Date of Award
Campus Access Thesis
Master of Science (MS)
Public Affairs/International Relations
The global economy and information technology are at the center of our world, and as a result, play a significant role in international relations. The economic interdependency and technological evolution of the twenty-first century have equalized power between the United States and China. However, power in international discourage has largely been determined using Cold War methods that have focused on military power, and little has been done to conceptualize economic globalization and information technology as the new currencies in twenty-first century politics. States no longer need to rely on a large and advanced military to project power and threaten force to achieve political goals. The interdependency created by economic globalization and simplicity of power projection through cyber space has diminished the utility of military power opening the door for China to become a power peer of the United States. China has compensated for an underdeveloped economy and weak military by capitalizing on low-value added manufacturing and the efficiency of information technology. However, as China continues to grow and its standard of living increases, communism will begin to constrain its power.
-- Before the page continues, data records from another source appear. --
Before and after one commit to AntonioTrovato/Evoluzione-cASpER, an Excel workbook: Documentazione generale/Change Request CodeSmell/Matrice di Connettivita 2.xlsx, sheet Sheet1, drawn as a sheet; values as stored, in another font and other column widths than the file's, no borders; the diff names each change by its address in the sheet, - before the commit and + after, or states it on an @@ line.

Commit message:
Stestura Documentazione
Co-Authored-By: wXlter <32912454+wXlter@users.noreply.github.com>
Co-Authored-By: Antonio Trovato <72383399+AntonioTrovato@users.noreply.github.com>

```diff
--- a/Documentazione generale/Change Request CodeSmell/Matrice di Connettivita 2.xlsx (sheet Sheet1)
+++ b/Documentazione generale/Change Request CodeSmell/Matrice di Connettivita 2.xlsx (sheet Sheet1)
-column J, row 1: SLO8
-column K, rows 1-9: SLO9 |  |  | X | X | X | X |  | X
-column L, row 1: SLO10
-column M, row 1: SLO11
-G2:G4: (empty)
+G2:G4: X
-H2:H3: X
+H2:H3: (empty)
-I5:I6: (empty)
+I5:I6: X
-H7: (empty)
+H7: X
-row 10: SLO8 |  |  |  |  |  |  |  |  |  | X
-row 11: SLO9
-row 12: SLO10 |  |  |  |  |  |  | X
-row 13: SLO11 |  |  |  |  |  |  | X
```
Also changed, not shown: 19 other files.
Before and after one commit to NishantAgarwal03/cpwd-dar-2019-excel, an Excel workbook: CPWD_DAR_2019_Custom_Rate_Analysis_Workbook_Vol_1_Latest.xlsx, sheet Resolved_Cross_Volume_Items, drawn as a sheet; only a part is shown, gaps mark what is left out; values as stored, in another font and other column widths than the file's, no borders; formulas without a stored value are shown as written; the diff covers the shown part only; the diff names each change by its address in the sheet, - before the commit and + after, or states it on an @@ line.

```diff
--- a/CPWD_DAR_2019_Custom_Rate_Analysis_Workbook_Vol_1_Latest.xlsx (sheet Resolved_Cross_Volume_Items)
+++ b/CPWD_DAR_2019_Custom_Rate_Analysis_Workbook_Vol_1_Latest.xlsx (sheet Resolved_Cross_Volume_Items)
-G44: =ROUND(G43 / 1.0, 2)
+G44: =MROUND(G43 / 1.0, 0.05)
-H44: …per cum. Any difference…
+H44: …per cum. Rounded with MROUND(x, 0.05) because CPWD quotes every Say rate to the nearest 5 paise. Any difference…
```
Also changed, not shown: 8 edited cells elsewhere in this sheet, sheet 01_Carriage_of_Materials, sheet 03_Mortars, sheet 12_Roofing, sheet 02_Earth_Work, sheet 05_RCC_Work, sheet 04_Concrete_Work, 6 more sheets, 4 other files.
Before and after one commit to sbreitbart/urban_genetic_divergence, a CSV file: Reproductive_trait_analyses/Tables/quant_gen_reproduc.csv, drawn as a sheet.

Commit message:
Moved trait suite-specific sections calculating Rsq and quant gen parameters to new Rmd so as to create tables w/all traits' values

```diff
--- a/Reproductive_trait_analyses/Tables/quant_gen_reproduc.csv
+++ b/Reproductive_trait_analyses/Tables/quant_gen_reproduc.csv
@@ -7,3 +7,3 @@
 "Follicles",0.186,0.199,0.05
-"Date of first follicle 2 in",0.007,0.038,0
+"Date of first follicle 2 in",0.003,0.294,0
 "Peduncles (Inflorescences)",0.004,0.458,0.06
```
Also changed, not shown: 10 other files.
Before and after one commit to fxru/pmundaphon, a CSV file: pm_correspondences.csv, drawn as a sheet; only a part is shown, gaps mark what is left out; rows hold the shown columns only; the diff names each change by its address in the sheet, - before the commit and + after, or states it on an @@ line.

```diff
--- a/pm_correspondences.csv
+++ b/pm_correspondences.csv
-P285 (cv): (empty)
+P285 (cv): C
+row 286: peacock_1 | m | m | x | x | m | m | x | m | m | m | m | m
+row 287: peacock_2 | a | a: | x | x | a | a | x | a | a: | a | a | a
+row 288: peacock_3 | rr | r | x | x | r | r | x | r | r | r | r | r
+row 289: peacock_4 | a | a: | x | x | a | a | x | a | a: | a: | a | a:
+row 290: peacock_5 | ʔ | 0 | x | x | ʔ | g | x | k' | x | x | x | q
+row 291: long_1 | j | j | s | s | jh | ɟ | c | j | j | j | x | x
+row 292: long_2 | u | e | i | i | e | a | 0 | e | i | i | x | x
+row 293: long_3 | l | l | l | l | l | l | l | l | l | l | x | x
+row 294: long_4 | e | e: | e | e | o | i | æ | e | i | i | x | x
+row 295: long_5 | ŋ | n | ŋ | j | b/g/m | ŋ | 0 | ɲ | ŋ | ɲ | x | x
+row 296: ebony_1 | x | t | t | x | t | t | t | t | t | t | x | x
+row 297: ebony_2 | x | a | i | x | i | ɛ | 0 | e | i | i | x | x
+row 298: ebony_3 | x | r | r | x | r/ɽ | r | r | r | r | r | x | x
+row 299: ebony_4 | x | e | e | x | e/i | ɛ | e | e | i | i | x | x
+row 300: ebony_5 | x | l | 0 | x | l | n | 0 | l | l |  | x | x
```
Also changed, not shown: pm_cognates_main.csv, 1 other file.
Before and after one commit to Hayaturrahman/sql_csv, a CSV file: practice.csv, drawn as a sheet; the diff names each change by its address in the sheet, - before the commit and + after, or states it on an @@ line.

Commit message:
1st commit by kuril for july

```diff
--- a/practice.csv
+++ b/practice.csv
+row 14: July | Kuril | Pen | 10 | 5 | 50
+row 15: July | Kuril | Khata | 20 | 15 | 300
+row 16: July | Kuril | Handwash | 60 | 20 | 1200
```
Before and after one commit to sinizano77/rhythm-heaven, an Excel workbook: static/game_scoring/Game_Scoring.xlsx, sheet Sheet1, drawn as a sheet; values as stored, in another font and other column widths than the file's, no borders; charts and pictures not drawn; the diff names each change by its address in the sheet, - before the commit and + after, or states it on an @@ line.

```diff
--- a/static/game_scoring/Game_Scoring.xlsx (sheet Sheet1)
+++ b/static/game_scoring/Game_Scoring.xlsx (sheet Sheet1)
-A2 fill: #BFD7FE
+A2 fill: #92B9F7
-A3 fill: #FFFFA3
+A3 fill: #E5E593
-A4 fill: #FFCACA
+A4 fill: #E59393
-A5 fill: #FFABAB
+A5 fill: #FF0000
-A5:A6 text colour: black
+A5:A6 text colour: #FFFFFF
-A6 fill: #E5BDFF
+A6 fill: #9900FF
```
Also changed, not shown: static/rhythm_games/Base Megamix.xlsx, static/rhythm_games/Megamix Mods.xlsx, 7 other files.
Nevertheless, because the United States and China currently lead the international community, Washington and Beijing must adopt policies of cooperation and engagement.
Wolters, Rachel D., "Peers: How a Global Economy and Information Technology Have Equalized Power in World Politics" (2012). Graduate Masters Theses. 152.